Richard Jaffe, owner of Richard Subaru in Cheshire, Conn., would not discuss the case, including prospects for appealing the decision.
In Richard Subaru Inc. vs. Subaru of New England, the U.S. District Court at New Haven, Conn., ruled that Subaru of New England was reasonable in revoking Jaffe's franchise.
Jaffe had asked permission from the distributor in 1990 to move his Subaru operation to a Chevrolet dealership, and he was turned down.
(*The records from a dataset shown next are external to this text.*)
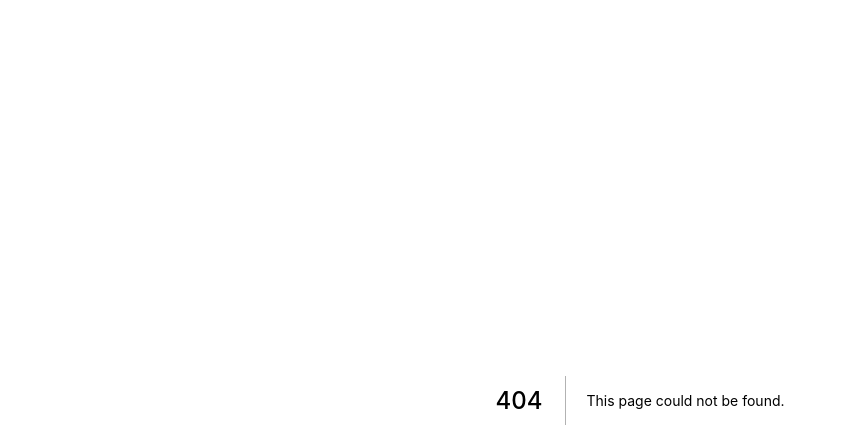
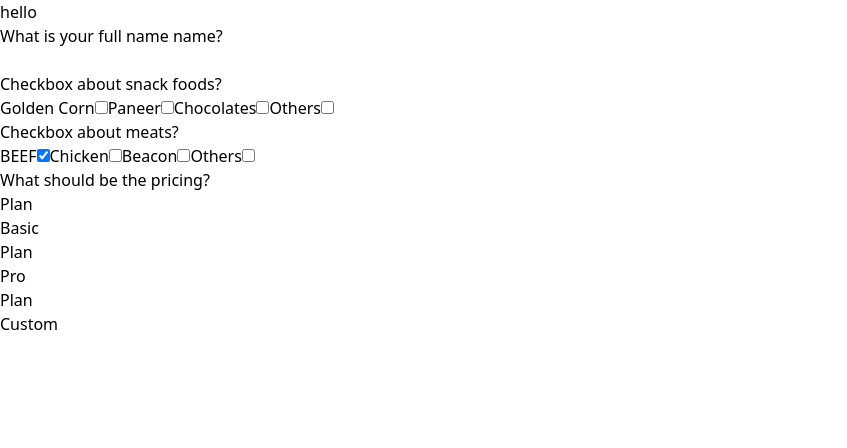
Before and after one commit to nfuad/HeroForm, a Next.js app: page /test in a window 1280 px wide. Before the commit this address had no page. Shown: the top 448 px of the page, without its empty margins (0-847 px from the left). Built offline with nearby package versions, Linux system fonts and the light colour scheme.

Commit message:
fix rebase 7

```diff
--- a/components/checkbox.tsx
+++ b/components/checkbox.tsx
@@ -1,19 +1,7 @@
-import { useState } from "react";
+import { Transition } from "@headlessui/react";
 import Toggle from "./toggle";
 
-const allToppings = [
-  { name: "Golden Corn", checked: false },
-  { name: "Paneer", checked: false },
-  { name: "Tomato", checked: false },
-  { name: "Mushroom", checked: false },
-  { name: "Onion", checked: false },
-  { name: "Black Olives", checked: false },
-];
-
-function Checkbox() {
-  const [checkboxes, setCheckboxes] = useState(allToppings);
-  console.log("checkboxes: ", checkboxes);
-
+function Checkbox({ checkboxes, setCheckboxes, inputs, handleChange }: any) {
   const handleCheckboxClick = (index) => {
     setCheckboxes(
       checkboxes.map((item, currentIndex) =>
@@ -22,8 +10,11 @@ function Checkbox() {
     );
   };
 
+  const lastIndex = checkboxes.length - 1;
+
   return (
-    <div>
+    <div className="flex flex-col items-center justify-center w-full space-y-5 ease-in-out transition-height">
+      <div className="space-y-3 flex flex-col">
         {checkboxes.map((item, index) => {
           return (
             <Toggle
@@ -36,6 +27,24 @@ function Checkbox() {
           );
         })}
       </div>
+      <Transition
+        show={checkboxes[lastIndex].checked === true}
+        enter="transform transition duration-[400ms]"
+        enterFrom="opacity-0"
+        enterTo="opacity-100 translate-y-0"
+        leave="transform duration-200 transition ease-in-out"
+        leaveFrom="opacity-100 scale-100 translate-y-0"
+        leaveTo="opacity-0"
+      >
+        <input
+          name="textarea1"
+          value={inputs?.textarea1 || ""}
+          onChange={handleChange}
+          className={`bg-white rounded-xl resize-y w-96 border-gray-300 p-4 border focus:border-blue-500 focus:outline-none focus:ring-offset-0 focus:ring-4 focus:ring-blue-200 transition ease-in-out`}
+          placeholder="Type your option here"
+        />
+      </Transition>
+    </div>
   );
 }
 
--- a/components/radio-button.tsx
+++ b/components/radio-button.tsx
@@ -31,6 +31,8 @@ function CheckIcon(props) {
   );
 }
 
+const lastIndex = plans.length - 1;
+
 function MyRadioGroup({ selected, setSelected }) {
   return (
     <div className="w-full">
@@ -48,27 +50,35 @@ function MyRadioGroup({ selected, setSelected }) {
                 `
                 ${
                   active
-                    ? "ring-2 ring-offset-2 ring-offset-purple-300 ring-white ring-opacity-60"
+                    ? "ring-2 ring-offset-2 ring-offset-blue-300 ring-white ring-opacity-60"
                     : ""
                 }
                   ${
                     checked
-                      ? "bg-purple-900 bg-opacity-75 text-white shadow-md"
-                      : "bg-gray-50 border border-gray-300"
+                      ? "bg-gradient-to-r to-gradient-blue-one from-gradient-blue-two shadow-md bg-white border-2 border-blue-800"
+                      : "border-2 border-gray-200 bg-white"
                   }
-                    relative rounded-lg px-5 py-4 cursor-pointer flex focus:outline-none transition-all ease-in-out`
+                    relative text-black rounded-xl px-5 py-4 cursor-pointer flex focus:outline-none transition-all ease-in-out`
               }
             >
               {({ active, checked }) => (
                 <>
-                  <div className="flex items-center justify-between w-full">
+                  <div className="flex items-center space-x-4 justify-start w-full">
+                    <div
+                      className={`${
+                        checked
+                          ? "bg-white border-2 border-blue-800"
+                          : "border-2 border-gray-500"
+                      } w-4 h-4 rounded-full`}
+                    />
+
                     <div className="flex items-center">
                       <div className="text-sm">
                         <RadioGroup.Label
                           as="p"
                           className={`text-left ${
                             checked
-                              ? "text-white font-bold"
+                              ? "font-bold text-white"
                               : "text-gray-900 font-medium "
                           }`}
                         >
@@ -77,24 +87,27 @@ function MyRadioGroup({ selected, setSelected }) {
                         <RadioGroup.Description
                           as="span"
                           className={`inline ${
-                            checked ? "text-gray-50" : "text-gray-500"
+                            checked ? "text-white" : "text-gray-500"
                           }`}
                         >
                           <span>{plan.description}</span>{" "}
                         </RadioGroup.Description>
                       </div>
                     </div>
-                    {checked && (
+                    {/* {checked && (
                       <div className="flex-shrink-0 text-white">
                         <CheckIcon className="w-6 h-6" />
                       </div>
-                    )}
+                    )} */}
                   </div>
                 </>
               )}
             </RadioGroup.Option>
           ))}
         </RadioGroup>
+        {selected.name === plans[lastIndex].name && (
+          <div className="space-y-3">Hello</div>
+        )}
       </div>
     </div>
   );
--- a/components/screen.tsx
+++ b/components/screen.tsx
@@ -30,6 +30,7 @@ function Screen({
         leaveTo="opacity-0"
       >
         <div className=" lg:leading-[3.5rem] text-2xl md:text-3xl lg:text-4xl font-bold text-center max-w-4xl ">
+          <span className="text-base text-gray-400">QUESTION 1</span>
           {question}
         </div>
       </Transition>
--- a/components/toggle.tsx
+++ b/components/toggle.tsx
@@ -1,5 +1,6 @@
 import { useState } from "react";
-import { Switch } from "@headlessui/react";
+import { Switch, Transition } from "@headlessui/react";
+import { alphabetIndex } from "../constants/questions";
 
 function Toggle({ label, index, onChangeHandler, isChecked }: any) {
   return (
@@ -9,12 +10,21 @@ function Toggle({ label, index, onChangeHandler, isChecked }: any) {
       onChange={onChangeHandler}
       className={`${
         isChecked
-          ? "bg-cyan-700 text-white border border-cyan-300"
-          : "bg-gray-200 border-2 border-gray-300"
-      } relative inline-flex items-center h-36 rounded-md w-48 transition-all ease-in-out duration-200`}
+          ? "border-blue-800 border-2 text-white bg-gradient-to-r to-gradient-blue-one from-gradient-blue-two font-bold"
+          : "border-2 border-black"
+      } relative flex flex-row justify-center bg-white items-center space-x-4 rounded-xl py-4 px-4 w-96 transition-all ease-in-out duration-200`}
     >
       {/* <span className="sr-only">Use setting</span> */}
-      <span className={`${isChecked ? "" : ""} text-center w-full`}>
+      <span
+        className={`${
+          isChecked
+            ? "font-bold bg-white text-black border-2 border-blue-800"
+            : "border-black border-2"
+        } flex items-center justify-center font-semibold rounded-lg py-1 px-2`}
+      >
+        {alphabetIndex[index].toUpperCase()}
+      </span>
+      <span className={`${isChecked ? "" : ""} text-left w-full`}>
         {label || "hello"}
       </span>
     </Switch>
--- /dev/null
+++ b/constants/checkbox.ts
@@ -0,0 +1,5 @@
+export const allToppings = [
+  { name: "Golden Corn", checked: false },
+  { name: "Paneer", checked: false },
+  { name: "Others", checked: false },
+];
--- a/constants/questions.ts
+++ b/constants/questions.ts
@@ -1,7 +1,84 @@
+export const types = ["checkbox", "radio", "input", "textarea"];
+
+export const testQuestions = [
+  {
+    id: "1",
+    question: "What is your full name name?",
+    name: "username",
+    type: types[2],
+    answer: "",
+  },
+  {
+    id: "2",
+    question: "Checkbox about snack foods?",
+    type: types[0],
+    choices: [
+      { name: "Golden Corn", checked: false },
+      { name: "Paneer", checked: false },
+      { name: "Chocolates", checked: false },
+      { name: "Others", checked: false },
+    ],
+    others: true,
+  },
+  {
+    id: "3",
+    question: "Checkbox about meats?",
+    type: types[0],
+    choices: [
+      { name: "BEEF", checked: true },
+      { name: "Chicken", checked: false },
+      { name: "Beacon", checked: false },
+      { name: "Others", checked: false },
+    ],
+    others: true,
+  },
+
+  {
+    id: "4",
+    question: "What should be the pricing?",
+    type: types[1],
+    choices: [
+      { name: "Basic", checked: true },
+      { name: "Pro", checked: false },
+      { name: "Custom", checked: false },
+    ],
+    others: true,
+  },
+];
+
+export const banglaIndex = ["১", "২", "৩", "৪", "৫", "৬", "৭", "৮", "৯", "১০"];
+
 export const questions = [
   "এই সার্ভিসের কোন জিনিসটি আপনার সবচেয়ে ভালো লেগেছে?",
   "ফেসবুকের মাদ্ধমে প্রোডাক্ট বিক্রি করার প্রধান সমস্যা কি বলে মনে করেন?",
   "এই সার্ভিসের জন্য আপনি কত পেমেন্ট করতে রাজি আছেন?",
 ];
 
-export const banglaIndex = ["১", "২", "৩", "৪", "৫", "৬", "৭", "৮", "৯", "১০"];
+export const alphabetIndex = [
+  "a",
+  "b",
+  "c",
+  "d",
+  "e",
+  "f",
+  "g",
+  "h",
+  "i",
+  "j",
+  "k",
+  "l",
+  "m",
+  "n",
+  "o",
+  "p",
+  "q",
+  "r",
+  "s",
+  "t",
+  "u",
+  "v",
+  "w",
+  "x",
+  "y",
+  "z",
+];
--- a/pages/index.tsx
+++ b/pages/index.tsx
@@ -1,4 +1,5 @@
 import ReactPageScroller from "react-page-scroller";
+import NextImage from "next/image";
 
 // Import the functions you need from the SDKs you need
 import { initializeApp } from 'firebase/app'
@@ -12,6 +13,8 @@ import { banglaIndex, questions } from "../constants/questions";
 import EditIcon from "../components/EditIcon";
 import Chevron from "../components/Chevron";
 import { showConfettiAnimation } from "../lib/show-confetti-animation";
+import { allToppings } from "../constants/checkbox";
+import Checkbox from "../components/checkbox";
 
 // const signInWithGoogle = () => {
 //   const provider = new GoogleAuthProvider();
@@ -118,13 +121,12 @@ export default function Home() {
   };
 
   const [isSubmitted, setIsSubmitted] = useState(false);
-  console.log("questions.length: ", questions.length);
 
   const SubmitButton = () => {
     return (
       <button
         onClick={lastPage ? handleSubmitSurvey : handlePageChange}
-        className="px-6 py-3 text-white transition-all ease-in-out bg-purple-600 rounded-md focus:ring-offset-0 focus:ring-4 focus:ring-purple-200 disabled:bg-purple-200 hover:bg-purple-700 focus:bg-purple-600"
+        className="px-6 py-3 text-white transition-all ease-in-out rounded-md shadow-3xl bg-gradient-to-r to-gradient-blue-one from-gradient-blue-two focus:ring-offset-0 focus:ring-4"
       >
         {lastPage ? "সাবমিট" : "নেক্সট"}
       </button>
@@ -142,16 +144,25 @@ export default function Home() {
     ? 100
     : (100 / questions.length) * currentPage;
 
+  const [checkboxes, setCheckboxes] = useState(allToppings);
+
   return (
     // <div className={styles.container}>
     //   <button onClick={() => signInWithGoogle()}>Click Here</button>
     //   <button onClick={() => handleClick()}>sdfsd</button>
     // </div>
 
-    <div className="relative">
+    <div
+      style={{
+        backgroundImage: `url('/background.svg')`,
+        width: "100%",
+        height: "100%",
+      }}
+      className="relative"
+    >
       <div className="absolute z-50 w-full h-2 bg-gray-200">
         <div
-          className="h-2 transition-all duration-1000 ease-in-out bg-purple-700"
+          className="h-2 transition-all duration-1000 ease-in-out bg-gradient-to-r to-gradient-blue-one from-gradient-blue-two"
           style={{ width: `${scrollIndicator}%` }}
         />
       </div>
@@ -168,7 +179,7 @@ export default function Home() {
                   }}
                   className={`transition-all duration-300 ease-in-out cursor-pointer ${
                     index === currentPage
-                      ? "bg-purple-700 w-4 h-4"
+                      ? "bg-gradient-blue-one w-4 h-4"
                       : "bg-gray-200 w-2 h-2"
                   } rounded-full`}
                 />
@@ -181,7 +192,7 @@ export default function Home() {
               onClick={() => {
                 setCurrentPage((prevState) => prevState - 1);
               }}
-              className="p-3 bg-white rounded-l-lg cursor-pointer disabled:bg-gray-200 disabled:cursor-default disabled:hover:text-black hover:bg-purple-700 hover:text-white"
+              className="p-3 bg-white rounded-l-lg cursor-pointer disabled:bg-gray-200 disabled:cursor-default disabled:hover:text-black hover:bg-gradient-to-r hover:to-gradient-blue-one hover:from-gradient-blue-two hover:text-white"
             >
               <Chevron />
             </button>
@@ -190,7 +201,7 @@ export default function Home() {
               onClick={() => {
                 setCurrentPage((prevState) => prevState + 1);
               }}
-              className="p-3 bg-white rounded-r-lg cursor-pointer disabled:hover:bg-gray-200 disabled:bg-gray-200 disabled:hover:text-black disabled:cursor-default hover:bg-purple-700 hover:text-white"
+              className="p-3 bg-white rounded-r-lg cursor-pointer disabled:hover:bg-gray-200 disabled:bg-gray-200 disabled:hover:text-black disabled:cursor-default hover:bg-gradient-to-r hover:to-gradient-blue-one hover:from-gradient-blue-two hover:text-white"
             >
               <Chevron style="rotate-180" />
             </button>
@@ -212,7 +223,7 @@ export default function Home() {
         blockScrollDown={isSubmitted}
         customPageNumber={currentPage}
       >
-        <Screen
+        {/* <Screen
           transitionStyle="w-full flex justify-center items-center"
           submitButton={<SubmitButton />}
           question={
@@ -232,9 +243,25 @@ export default function Home() {
               />
             </>
           }
+        /> */}
+
+        <Screen
+          transitionStyle="w-full flex justify-center items-center"
+          submitButton={<SubmitButton />}
+          question={
+            <div className="">
+              {/* <span className="text-2xl text-gray-400">{banglaIndex[0]}.</span>{" "} */}
+              <span>{questions[0]}</span>
+            </div>
+          }
+          questionField={
+            <>
+              <Checkbox checkboxes={checkboxes} setCheckboxes={setCheckboxes} />
+            </>
+          }
         />
 
-        <Screen
+        {/* <Screen
           transitionStyle="w-full flex justify-center items-center"
           submitButton={<SubmitButton />}
           question={
@@ -252,6 +279,21 @@ export default function Home() {
               placeholder="Type your answer here"
             />
           }
+        /> */}
+        <Screen
+          transitionStyle="w-full flex justify-center items-center"
+          submitButton={<SubmitButton />}
+          question={
+            <div className="text-center">
+              {/* <span className="text-2xl text-gray-400">{banglaIndex[1]}.</span> */}
+              <span>{questions[1]}</span>
+            </div>
+          }
+          questionField={
+            <>
+              <Checkbox checkboxes={checkboxes} setCheckboxes={setCheckboxes} />
+            </>
+          }
         />
 
         <Screen
@@ -260,7 +302,7 @@ export default function Home() {
           style="w-full"
           question={
             <div className="text-center text-gray-900 ">
-              <span className="text-2xl text-gray-400">{banglaIndex[2]}.</span>
+              {/* <span className="text-2xl text-gray-400">{banglaIndex[2]}.</span> */}
               <span>{questions[2]}</span>
             </div>
           }
@@ -275,7 +317,7 @@ export default function Home() {
           transitionStyle="w-full flex justify-center items-center"
           question={<div className="text-center text-gray-900">Summary</div>}
           questionField={
-            <div className="flex flex-col items-start w-[91%] md:w-[592px] justify-center border border-gray-300 divide-y rounded-lg shadow-md p-7">
+            <div className="flex flex-col items-start w-[91%] md:w-[592px] justify-center bg-white border border-gray-300 divide-y rounded-lg shadow-md p-7">
               {survey.map((item, index) => {
                 const even = index % 2 !== 0;
                 return (
--- /dev/null
+++ b/pages/test.tsx
@@ -0,0 +1,125 @@
+import { RadioGroup } from "@headlessui/react";
+import { useState } from "react";
+import { testQuestions } from "../constants/questions";
+
+function Test() {
+  const [state, setState] = useState(testQuestions);
+  console.log("state: ", state);
+
+  const handleFormChange = (index, event) => {
+    setState((prevState) => {
+      prevState[index].answer = event.target.value;
+      return [...prevState];
+    });
+  };
+
+  const handleCheckboxChange = (objectIndex, choiceIndex, choice, event) => {
+    setState((prevState) => {
+      prevState[objectIndex].choices[choiceIndex].checked = !choice.checked;
+      return [...prevState];
+    });
+  };
+  const handleRadioChange = (objectIndex, radioIndex, choice, event) => {
+    setState((prevState) => {
+      prevState[objectIndex].choices[radioIndex].checked = !choice.checked;
+      return prevState;
+    });
+  };
+
+  return (
+    <div>
+      <div
+        onClick={() => {
+          console.log(state);
+        }}
+      >
+        hello
+      </div>
+
+      {state.map((item, index) => {
+        return (
+          <div>
+            <h1>{item.question}</h1>
+            {item.type === "input" && (
+              <div>
+                {/* {console.log(index)} */}
+
+                <input
+                  onChange={(e) => {
+                    // console.log(" state[0].answer: ", state[0].answer);
+                    // console.log(state);
+
+                    handleFormChange(index, e);
+                  }}
+                />
+              </div>
+            )}
+            {item.type === "checkbox" && (
+              <div>
+                {console.log("checkbox", index)}
+                {state[index].choices.map((choice, choiceIndex) => {
+                  return (
+                    <>
+                      <label>{choice.name}</label>
+                      <input
+                        type="checkbox"
+                        checked={choice.checked}
+                        onChange={(e) => {
+                          handleCheckboxChange(index, choiceIndex, choice, e);
+                        }}
+                      />
+                    </>
+                  );
+                })}
+              </div>
+            )}
+            {item.type === "radio" && (
+              <div>
+                {console.log("radio", index)}
+                <div>
+                  {state[index].choices.map((choice, choiceIndex) => {
+                    return (
+                      <>
+                        {/* <label>{choice.name}</label> */}
+                        {/* <input
+                          type="radio"
+                          checked={choice.checked}
+                          onChange={(e) => {
+                            console.log(state);
+                            handleRadioChange(index, choiceIndex, choice, e);
+                          }}
+                        /> */}
+
+                        <RadioGroup
+                          value={state[index].choices}
+                          onChange={(item) => {
+                            console.log(item);
+                          }}
+                        >
+                          <RadioGroup.Label>Plan</RadioGroup.Label>
+                          <RadioGroup.Option value={choice.name}>
+                            {({ checked }) => (
+                              <span
+                                className={
+                                  checked ? "text-2xl bg-blue-200" : "text-base"
+                                }
+                              >
+                                {choice.name}
+                              </span>
+                            )}
+                          </RadioGroup.Option>
+                        </RadioGroup>
+                      </>
+                    );
+                  })}
+                </div>
+              </div>
+            )}
+          </div>
+        );
+      })}
+    </div>
+  );
+}
+
+export default Test;
--- a/tailwind.config.js
+++ b/tailwind.config.js
@@ -4,7 +4,19 @@ module.exports = {
     "./components/**/*.{js,ts,jsx,tsx}",
   ],
   theme: {
-    extend: {},
+    extend: {
+      boxShadow: {
+        "3xl": "0 13.6301px 35.58px -6.81507px rgba(77, 71, 254, 0.36)",
+      },
+      transitionProperty: {
+        width: "width",
+        height: "height",
+      },
+      colors: {
+        "gradient-blue-one": "#3A38FB",
+        "gradient-blue-two": "#7471FF",
+      },
+    },
   },
   plugins: [],
 };
```
Also changed, not shown: public/background.svg (added). Lines whose indentation alone changed are shown as unchanged.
For several months, Subaru of New England negotiated with Jaffe, offering financial help and suggestions about how to keep the Subaru store afloat, according to documents filed with the court.
Jaffe received Chevrolet's permission to dual with Subaru in early 1991, and in April he dualed Subaru with Chevrolet without the distributor's consent, court documents say.
Bob Mahoney, attorney for Subaru of New England, says he won the case because he had the data to support it, and because the distributor negotiated with the dealer.
The laws that protect dualed franchises often say factories can't require single-line representation. 'If you negotiate in good faith, you are not requiring a dealer to have a single-franchise dealership,' Mahoney reasons.
Subaru of New England has had documented success with single-line dealerships. Its dealers had the worst profits and volume among Subaru's 13 distributorships in the early 1970s, when most carried makes besides Subaru. But Subaru of New England jumped to No. 1 in the late 1970s, when most of its dealers operated Subaru-only stores, Mahoney says.
He believes the case could help other manufacturers or distributors pull the plug on dealers who open dual franchise operations.
Many manufacturers are promoting exclusive franchise outlets to give their brands maximum exposure. But they face growing opposition from dealers who lobby for protection from the states.
Sixteen states have some form of protection for multiline dealerships, according to the National Automobile Dealers Association.
Dealer attorneys question Mahoney's legal strategy, saying it would not work in every state.
Dan Myers, a Tallahassee, Fla., dealer attorney, recently defeated an automaker's attempt to yank its franchise from a multiline dealer in West Virginia. 'The statute specifically says you can't terminate a dealer for dualing,' says Myers.
And some say the Jaffe case was an easy victory because the dual was a clear breach of contract. 'A dealer who adds a franchise without getting a factory's permission when the dealer agreement prohibits doing so runs the risk of losing his franchise,' says Jim Moors, a NADA attorney. He says most dealer agreements outlaw dual franchises without factory consent.